Monday, December 10, 2007

Foreign Policy, Wunelle-Style

So what's the deal with Canada, eh? I keep thinking of the South Park song "Blame Canada," where the copy center clerk blurts out the phrase-ending (and nearly show-stopping) line: "They're not even a real country anyway."

It's a funny line, partly because to we oblivious Americans it sometimes seems very nearly true. Canada's biggest single identity seems to consist of not being the U.S. It's not always hard to see the lure of this philosophy, and at times it seems like the most legitimate of feathers in one's cap. People disgusted with the world's greatest superpower being overrun by evangelicals see Canada as embodying most of what this country is supposed to be. I've never been tempted to pack up and move North, but for the last seven years I've sympathized with the sentiment.

This was my first visit to Quebec, and (ergo) Montreal. Montreal is said to be the most European city on the continent, but unfortunately my 20 hour visit did not allow me to see much of it. Our hotel is actually in Laval, which is a Montreal suburb that happens to be larger than Montreal itself (So I have to formulate my foreign policy from a quick glimpse of a suburb and some YouTube clips--which is nonetheless more than some have utilized). And Laval seems like the American suburban EveryTown: shot thru with freeways, be-malled and overrun with chain stores and corporate coffee outlets.

But that's kind of my whole impression of Canada generally, having flown into half a dozen larger cities: they all drive American cars (or exactly the same cars you see in America), eat American food, watch American TV shows and movies, listen to American music, and use their own version of American money (well, dollars anyway--to include pennies, dimes and quarters). Every time I have to get pushed thru the anus of another border crossing I ask myself, what's the point? To what end is all this energy being expended? Would the identity of the region and its people be diluted by making the ten provinces and trimmings into additional U.S. states? I mean, even in America the South is still the South, Texas is still Texas. And the Quebeckers seem to be halfway on board with my scheme: Quebec's main identity, after being not American, seems to be a desire to be not Canadian. So it seems that a substantial part even of Canadian citizens wish they were somewhere else (or that everybody else was).

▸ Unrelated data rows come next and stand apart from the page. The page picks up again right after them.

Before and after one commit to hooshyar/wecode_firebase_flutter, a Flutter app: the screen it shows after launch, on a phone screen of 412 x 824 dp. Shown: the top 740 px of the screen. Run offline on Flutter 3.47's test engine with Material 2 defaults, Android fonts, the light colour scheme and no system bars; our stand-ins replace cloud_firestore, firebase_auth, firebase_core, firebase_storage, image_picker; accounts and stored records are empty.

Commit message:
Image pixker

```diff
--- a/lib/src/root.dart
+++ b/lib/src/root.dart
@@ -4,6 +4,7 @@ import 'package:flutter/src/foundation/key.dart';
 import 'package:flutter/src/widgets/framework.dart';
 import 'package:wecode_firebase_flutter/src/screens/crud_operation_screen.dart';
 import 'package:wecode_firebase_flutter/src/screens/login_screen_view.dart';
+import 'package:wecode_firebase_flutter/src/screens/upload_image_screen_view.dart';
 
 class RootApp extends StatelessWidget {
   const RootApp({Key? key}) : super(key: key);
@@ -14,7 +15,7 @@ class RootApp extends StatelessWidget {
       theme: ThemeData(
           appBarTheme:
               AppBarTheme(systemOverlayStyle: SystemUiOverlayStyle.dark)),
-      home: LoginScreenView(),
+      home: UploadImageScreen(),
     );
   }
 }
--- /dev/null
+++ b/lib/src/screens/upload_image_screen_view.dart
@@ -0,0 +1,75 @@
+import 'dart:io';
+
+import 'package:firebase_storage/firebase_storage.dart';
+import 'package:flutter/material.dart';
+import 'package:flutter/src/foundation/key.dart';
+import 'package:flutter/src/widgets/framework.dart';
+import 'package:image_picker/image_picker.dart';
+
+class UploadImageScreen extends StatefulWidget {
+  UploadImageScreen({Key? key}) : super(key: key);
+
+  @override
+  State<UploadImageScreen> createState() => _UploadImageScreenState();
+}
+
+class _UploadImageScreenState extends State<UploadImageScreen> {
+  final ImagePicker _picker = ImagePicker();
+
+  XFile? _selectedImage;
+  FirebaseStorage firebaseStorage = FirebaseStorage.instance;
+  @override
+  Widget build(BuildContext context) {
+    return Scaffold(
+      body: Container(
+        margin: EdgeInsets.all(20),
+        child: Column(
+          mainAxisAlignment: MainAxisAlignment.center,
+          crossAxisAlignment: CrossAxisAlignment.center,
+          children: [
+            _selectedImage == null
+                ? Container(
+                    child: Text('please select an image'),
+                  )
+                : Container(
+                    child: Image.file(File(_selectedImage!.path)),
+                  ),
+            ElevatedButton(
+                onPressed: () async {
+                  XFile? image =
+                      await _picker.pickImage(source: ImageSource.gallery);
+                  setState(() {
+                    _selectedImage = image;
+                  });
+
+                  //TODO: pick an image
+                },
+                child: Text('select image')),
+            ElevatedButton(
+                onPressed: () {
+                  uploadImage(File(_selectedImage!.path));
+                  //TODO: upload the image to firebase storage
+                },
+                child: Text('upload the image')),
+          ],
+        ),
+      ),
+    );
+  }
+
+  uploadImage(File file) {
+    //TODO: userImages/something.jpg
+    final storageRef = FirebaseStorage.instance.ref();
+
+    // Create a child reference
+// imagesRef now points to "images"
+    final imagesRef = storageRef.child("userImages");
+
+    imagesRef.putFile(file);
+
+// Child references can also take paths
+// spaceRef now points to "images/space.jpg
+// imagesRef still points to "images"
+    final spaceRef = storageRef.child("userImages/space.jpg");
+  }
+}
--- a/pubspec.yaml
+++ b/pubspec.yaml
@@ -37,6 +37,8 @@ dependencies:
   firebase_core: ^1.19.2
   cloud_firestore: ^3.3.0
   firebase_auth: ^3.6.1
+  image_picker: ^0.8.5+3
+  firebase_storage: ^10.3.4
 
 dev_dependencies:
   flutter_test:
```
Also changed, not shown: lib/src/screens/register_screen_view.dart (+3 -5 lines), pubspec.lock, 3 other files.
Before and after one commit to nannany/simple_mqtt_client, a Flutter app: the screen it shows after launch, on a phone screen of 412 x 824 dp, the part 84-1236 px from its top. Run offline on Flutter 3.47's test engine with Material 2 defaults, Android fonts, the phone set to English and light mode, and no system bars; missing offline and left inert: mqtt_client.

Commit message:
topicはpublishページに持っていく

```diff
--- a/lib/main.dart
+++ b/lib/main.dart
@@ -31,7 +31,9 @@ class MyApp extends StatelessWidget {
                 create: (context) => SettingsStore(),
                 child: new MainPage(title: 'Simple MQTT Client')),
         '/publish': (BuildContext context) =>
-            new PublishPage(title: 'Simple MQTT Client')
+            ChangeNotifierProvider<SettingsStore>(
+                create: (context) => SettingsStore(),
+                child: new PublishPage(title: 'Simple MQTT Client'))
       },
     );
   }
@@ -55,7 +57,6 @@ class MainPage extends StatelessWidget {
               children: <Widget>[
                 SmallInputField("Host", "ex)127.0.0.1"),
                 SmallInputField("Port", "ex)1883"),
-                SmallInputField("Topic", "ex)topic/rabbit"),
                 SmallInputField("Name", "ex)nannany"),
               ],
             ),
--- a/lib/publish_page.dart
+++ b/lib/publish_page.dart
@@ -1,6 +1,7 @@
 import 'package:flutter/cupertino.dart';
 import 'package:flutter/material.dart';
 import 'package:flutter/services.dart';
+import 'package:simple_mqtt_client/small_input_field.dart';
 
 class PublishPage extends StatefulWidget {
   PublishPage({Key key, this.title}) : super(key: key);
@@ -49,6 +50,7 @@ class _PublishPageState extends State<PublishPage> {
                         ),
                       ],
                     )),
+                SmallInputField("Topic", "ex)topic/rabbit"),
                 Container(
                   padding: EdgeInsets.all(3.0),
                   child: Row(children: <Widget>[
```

Well, the obvious solution to this chaos is... invasion! It's said that 90% of Canada's population lives within 50 miles of the U.S. border. So I say: to hell with trying to remake the Middle East, let's just annex the southern 50 miles of Canada and the rest will fall into our hands!

Problem solved. (I'm just here to help.)

(Actually, maybe that bottom 50 miles could invade us and overthrow the present administration. We'd all become Canadians, but things might be a lot more civilized. Then nobody'd have to move. Except all the Canadians who now HATE being Americans; they'd have to pack up and move to Iceland.)

(OK, Deb can come and hit me with a rolling pin now.)


Anonymous said...

Consider yourself hit with a rolling pin Wunelle. As for an invasion of Canada, that was tried in 1812. That's when the Whitehouse was burned down by British/Canadian forces. That war was supposed to be a cakewalk for the Americans, "a matter of marching" is what Jefferson said.

Things are never as easy as they would appear to be, I think Bush would confirm that but I doubt he'd know what I'm talking about. Sorry, couldn't help myself.

wunelle said...

Yeah, the fact of W has forever deprived me of any possibility of gloating or being holy.

Even jokes fall flat when everyone else gets to deploy the most effective punch line. (South Park can't do a parallel "Blame America" song as no one would laugh.)